SD Cards, and the competing Sony Memory Stick, are particularly key to the growing market for digital audio, since they are built with copy-protection in mind.

"The kinds of uses we've talked about now include portable MP3 players, digital cameras and mobile phones, but the good thing about SD cards is it's an evolving technology," said John Slater, ARM Primecell product manager. "As the memory size of these cards gets bigger and bigger, you can start to think about putting video on a card."

ARM has already established itself as the leading provider of 16- and 32-bit embedded processor technology for devices like mobile phones and PDAs, and is rapidly expanding into other markets, including audio and video. Chip manufacturers rely on ARM designs because it is cheaper than designing the technology themselves, and allows them to bring products to market more quickly.
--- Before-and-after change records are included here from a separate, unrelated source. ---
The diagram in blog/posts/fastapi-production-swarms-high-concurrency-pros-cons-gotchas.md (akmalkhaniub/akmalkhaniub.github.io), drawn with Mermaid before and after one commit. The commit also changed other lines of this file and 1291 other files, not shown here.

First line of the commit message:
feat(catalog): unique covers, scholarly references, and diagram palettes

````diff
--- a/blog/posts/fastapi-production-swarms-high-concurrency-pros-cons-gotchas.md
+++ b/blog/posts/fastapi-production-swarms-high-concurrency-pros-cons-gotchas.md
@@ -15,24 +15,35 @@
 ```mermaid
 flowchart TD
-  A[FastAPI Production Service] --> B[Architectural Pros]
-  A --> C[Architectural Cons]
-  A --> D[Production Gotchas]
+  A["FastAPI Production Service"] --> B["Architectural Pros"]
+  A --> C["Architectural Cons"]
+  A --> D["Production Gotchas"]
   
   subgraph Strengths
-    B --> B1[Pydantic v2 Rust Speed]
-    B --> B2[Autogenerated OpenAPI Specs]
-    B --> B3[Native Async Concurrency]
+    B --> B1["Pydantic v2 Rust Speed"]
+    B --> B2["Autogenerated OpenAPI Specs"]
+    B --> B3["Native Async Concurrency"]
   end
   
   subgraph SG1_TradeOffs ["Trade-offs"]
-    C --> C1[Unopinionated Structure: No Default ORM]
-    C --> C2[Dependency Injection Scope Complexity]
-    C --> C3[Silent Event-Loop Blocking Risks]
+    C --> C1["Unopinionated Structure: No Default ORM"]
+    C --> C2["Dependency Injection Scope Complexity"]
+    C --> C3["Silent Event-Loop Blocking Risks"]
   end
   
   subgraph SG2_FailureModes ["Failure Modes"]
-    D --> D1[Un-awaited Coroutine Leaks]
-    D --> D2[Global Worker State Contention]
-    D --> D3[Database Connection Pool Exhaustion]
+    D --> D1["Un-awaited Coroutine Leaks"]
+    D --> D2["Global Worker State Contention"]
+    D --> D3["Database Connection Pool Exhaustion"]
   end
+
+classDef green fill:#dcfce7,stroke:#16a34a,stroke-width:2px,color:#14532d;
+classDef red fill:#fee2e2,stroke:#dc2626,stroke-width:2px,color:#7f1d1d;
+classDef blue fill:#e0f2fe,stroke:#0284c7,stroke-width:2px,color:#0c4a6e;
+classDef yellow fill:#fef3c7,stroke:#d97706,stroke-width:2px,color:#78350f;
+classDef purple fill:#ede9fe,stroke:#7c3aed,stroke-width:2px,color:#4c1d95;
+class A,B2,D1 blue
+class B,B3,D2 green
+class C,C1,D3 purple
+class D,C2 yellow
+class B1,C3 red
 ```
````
The company is taking the same approach with the new SD Card technology. ARM's Primecell components are designed be interoperable, allowing chip makers to quickly assemble system-on-chip designs. They comply with ARM's AMBA on-chip interface standard, allowing them to interoperate with AMBA-compliant components from other manufacturers.

"Anybody producing AMBA-based SoC solutions will have minimal problems," said Slater.

See also: ZDNet UK's Consumer News Section.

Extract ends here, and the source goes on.